  • $222 million a year through transfers to better meet the needs of people with disabilities and their employers, and an additional $15 million over three years to connect people with development disabilities with jobs through the Ready, Willing and Able Initiative
  • Creation of the Canada Apprentice Loan by expanding the Canada student loan program
  • Investment in youth employment by providing real-life work experience in high-demand fields
  • $11.4 million over four years to support the expansion of vocational training programs for people with autism spectrum disorders
  • $40 million more for the Canada Acceleration and Incubator Program to help entrepreneurs create new companies
  • Money to reform the on-reserve educational system
  • $75 million for expanding the targeted initiative for underemployed older workers
  • $11.8 million over two years and $3.3 million per year ongoing to launch enhanced job-matching services to ensure that Canadians are given the first chance at available jobs in their local area
  • $11 million over two years and $3.5 million per year ongoing to strength the labour market opinion process (which employers must follow before they can hire foreign workers) to ensure Canadians are given the first chance at available jobs
  • $14 million over two years and $4.7 million per year ongoing towards the successful implementation of an Expression of Interest economic immigration system

Job growth, innovation and trade

Canada is a small, open economy and depends on international trade to generate growth. The majority of our trade is with the United States, though the government has made it a priority to increase trade with less-traditional trading partners such as the European Union, China and India. This budget attempts to further enhance Canada’s ability to conduct international trade.

The government has introduced no new taxes on small- and medium sized businesses. In order to foster further trade, the government has invested more in infrastructure. For example, a plan to build a new Windsor-Detroit international crossing to improve the flow of goods has been introduced. In addition, the government has invested an additional $1.5 billion for research in areas that create long-term economic advantages for Canada, as well as $500 million over two years to the automotive innovation fund.

Natural resources

The government has introduced several mechanisms to improve the exploitation of natural resources. One of the challenges that Canada faces is getting resource products to market more quickly. The budget provides $28 million over two years to the National Energy Board for comprehensive and timely review of project applications. Other initiatives include investing $90.4 million over four years to continue to support Canada’s Investments in Forest Industry Transformation program.

Families and communities

Transfers to provincial governments and territories have not changed. The budget invests $305 million over five years to extend broadband Internet service for Canadians in rural areas. It also provides new adoption expense tax credits that are expected to cost the government $10 million dollars over the next five years. Search-and-rescue volunteers can also claim tax credits costing the government $2 million over five years. The budget proposes ways to improve the health and safety of aboriginal communities and ways to reduce violence against women. The budget will also tackle “country pricing,” where Canadians are charged a higher price for the same goods sold in other countries such as the United Sates. The competition board will be provided with statutory authority to deal with this issue.

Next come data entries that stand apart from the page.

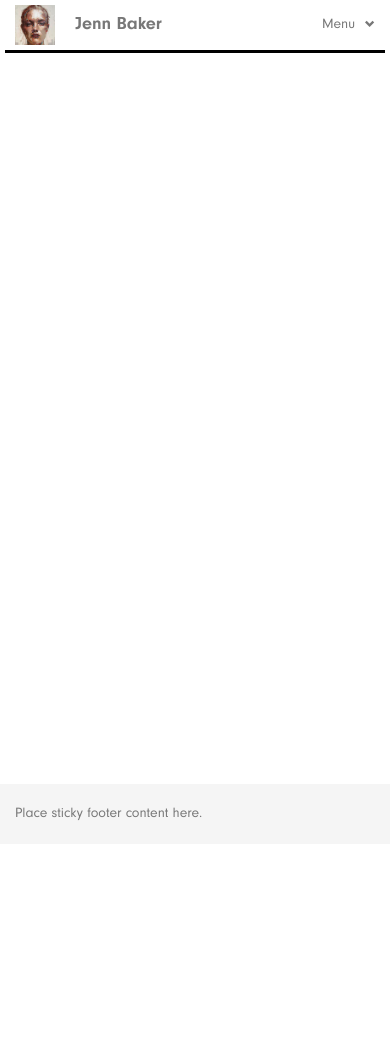
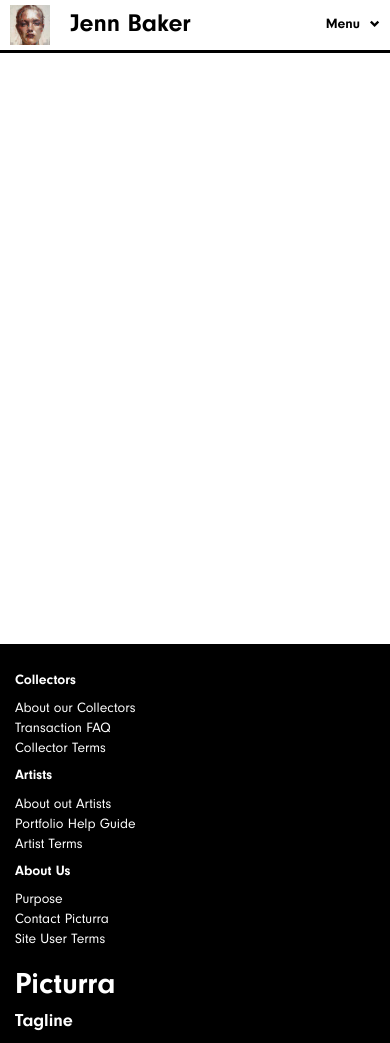
Before and after one commit to picturra/picturra.ui, a PHP site: page /Navbar-footer.html in a window 390 px wide. Before the commit the page ends 821 px from the top, so only its background shows below. Run offline with PHP 8.4, Linux system fonts and the light colour scheme.

Commit message:
Header and footer styling and responsive complete

```diff
--- a/Navbar-footer.html
+++ b/Navbar-footer.html
@@ -58,10 +58,10 @@
       </div>
       <div id="navbar" class="navbar-right">
           <form class="navbar-form navbar-left collapse navbar-collapse">
-            <div class="form-group">
-              <input type="text" class="form-control search-bar" placeholder="Search">
+            <div class="form-group has-feedback search-box">
+              <input type="text" class="form-control search-input" placeholder="Search">
+              <span class="glyphicon glyphicon-search form-control-feedback"></span>
             </div>
-            <button type="submit" class="btn btn-default search-btn"><span class="glyphicon glyphicon-search"></span></button>
           </form>
           <ul class="nav navbar-nav">
             <li class="dropdown">
@@ -81,10 +81,38 @@
     <!-- Begin page content -->
 
 
-    <!-- Fixed Footer -->
+    <!-- Sticky Footer -->
     <footer class="footer">
       <div class="container">
-        <p class="text-muted">Place sticky footer content here.</p>
+        <div class="row footer-row">
+          <div class="col-md-2">
+            <a href="#"><h5>Collectors</h5></a>
+              <ul>
+                <a href="#"><li>About our Collectors</li></a>
+                <a href="#"><li>Transaction FAQ</li></a>
+                <a href="#"><li>Collector Terms</li></a>
+              </ul>
+          </div>
+          <div class="col-md-2">
+            <a href="#"><h5>Artists</h5></a>
+              <ul>
+                <a href="#"><li>About out Artists</li></a>
+                <a href="#"><li>Portfolio Help Guide</li></a>
+                <a href="#"><li>Artist Terms</li></a>
+              </ul>
+          </div>
+          <div class="col-md-2">
+            <a href="#"><h5>About Us</h5></a>
+              <ul>
+                <a href="#"><li>Purpose</li></a>
+                <a href="#"><li>Contact Picturra</li></a>
+                <a href="#"><li>Site User Terms</li></a>
+              </ul>
+          </div>
+          <div class="col-md-4 col-md-offset-2">
+            <h2>Picturra</h2>
+            <h4>Tagline</h4>
+          </div>
       </div>
     </footer>
 
--- a/styles.css
+++ b/styles.css
@@ -1,19 +1,62 @@
-/*Sticky Footer Styles*/
+/*================*/
+/*Baseline styling*/
+body {
+  font-family: NeuzeitGro-Reg !important;
+  color: #000000 !important;
+}
+
+h1,h2,h3,h4,h5,h6 {
+  font-family: NeuzeitGro-Bol !important;
+}
+
+a, a:hover {
+  color: inherit;
+}
+
+ul {
+  list-style-type: none;
+  padding-left: 0;
+}
+
+/*All Input Boxes Styling*/
+input[type="text"]:focus,
+input[type="password"]:focus,
+input[type="datetime"]:focus,
+input[type="datetime-local"]:focus,
+input[type="date"]:focus,
+input[type="month"]:focus,
+input[type="time"]:focus,
+input[type="week"]:focus,
+input[type="number"]:focus,
+input[type="email"]:focus,
+input[type="url"]:focus,
+input[type="search"]:focus,
+input[type="tel"]:focus,
+input[type="color"]:focus,
+.uneditable-input:focus {
+  box-shadow: none;
+  border: 0;
+  background: #000000;
+  color: #ffffff;
+}
+
+/*==================================*/
+/*Sticky Footer Formatting Styles*/
 html {
   position: relative;
   min-height: 100%;
 }
 body {
   /* Margin bottom by footer height */
-  margin-bottom: 60px;
-  font-family: NeuzeitGro-Reg;
+  margin-bottom: 200px;
 }
+
 .footer {
   position: absolute;
   bottom: 0;
   width: 100%;
   /* Set the fixed height of the footer here */
-  height: 60px;
+  height: 200px;
   background-color: #f5f5f5;
 }
 
@@ -29,9 +72,8 @@ body > .container {
   padding-left: 15px;
 }
 
-/*Navbar*/
-
-
+/*====================*/
+/*Navbar Styling*/
 .navbar.navbar-default.navbar-fixed-top {
   background: #ffffff;
   box-shadow: none;
@@ -52,7 +94,18 @@ body > .container {
   width: 40px;
 }
 
-.search-bar, .search-btn {
+.navbar-brand-text {
+  color: #000000 !important;
+  font-family: NeuzeitGro-Bol;
+  font-size: 25px;
+}
+
+  /*Nav Search*/
+.search-box {
+  margin-right: 90px;
+}
+
+.search-input {
   border-style: solid;
   border-width: 1px;
   border-color: transparent;
@@ -60,30 +113,12 @@ body > .container {
   background: none;
 }
 
-.search-bar {
+.search-input {
   text-align: right;
   border-radius: 0;
 }
 
-.search-bar .textarea:focus,
-input[type="text"]:focus,
-input[type="password"]:focus,
-input[type="datetime"]:focus,
-input[type="datetime-local"]:focus,
-input[type="date"]:focus,
-input[type="month"]:focus,
-input[type="time"]:focus,
-input[type="week"]:focus,
-input[type="number"]:focus,
-input[type="email"]:focus,
-input[type="url"]:focus,
-input[type="search"]:focus,
-input[type="tel"]:focus,
-input[type="color"]:focus,
-.uneditable-input:focus {
-  box-shadow: none;
-  border-color: transparent;
-  background: #000000;
+.search-input:focus + span {
   color: #ffffff;
 }
 
@@ -93,14 +128,57 @@ span.glyphicon.glyphicon-chevron-down {
   font-size: 10px;
 }
 
-.navbar-brand-text {
-  font-family: NeuzeitGro-Bol;
+/*Nav Dropdown*/
+.dropdown-menu {
+  background: #000000;
+  border-radius: 0;
 }
 
+.dropdown-menu>li>a {
+  color: #ffffff;
+}
+
+.dropdown-menu .divider {
+  background-color: #ffffff;
+}
+
+.navbar-default .navbar-nav>li>a {
+  font-family: NeuzeitGro-Bol;
+  color: #000000;
+}
+
+.navbar-default .navbar-nav>.open>a, .navbar-default .navbar-nav>.open>a:focus, .navbar-default .navbar-nav>.open>a:hover {
+  background: #000000;
+  color: #ffffff;
+}
+
+.dropdown-menu>li>a:hover {
+  background: #000000;
+  color: #ffffff;
+}
+
+/*==============*/
+/*Footer Styling*/
+.footer {
+  background-color: #000000;
+  color: #ffffff;
+}
+
+.footer-row {
+  margin-top: 20px;
+  background-color: #000000;
+}
+
+/*=======================*/
 /*Navbar collapse styling*/
 @media (min-width: 0px) and (max-width: 768px) {
   .navbar-nav {
     margin: 0 -15px 0 -15px;
+  }
+
+  .navbar.navbar-default.navbar-fixed-top {
+    margin-left: 0;
+    margin-right: 0;
   }
 
   .navbar-header {
@@ -112,4 +190,12 @@ span.glyphicon.glyphicon-chevron-down {
     padding-top: 15px;
     padding-bottom: 15px;
   }
+
+  .navbar-default .navbar-nav .open .dropdown-menu>li>a, .navbar-default .navbar-nav .open .dropdown-menu>li>a:hover {
+    color: #000000;
+  }
+
+  .dropdown-menu .divider {
+    background-color: #000000;
+  }
 }
```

The government seeks to make public service employee compensation more reasonable and affordable by modernizing the government disability and sick leave management system, transitioning to equal cost-sharing for retired employees who chose to participate in the public service health care plan and increasing from two to six years the length of service required to be eligible for the retirement plan.

Jamal Hejazi is Chief Economist at Gowling Lafleur Henderson LLP. He was assisted with this article by student-at-law Ingrid De Freitas.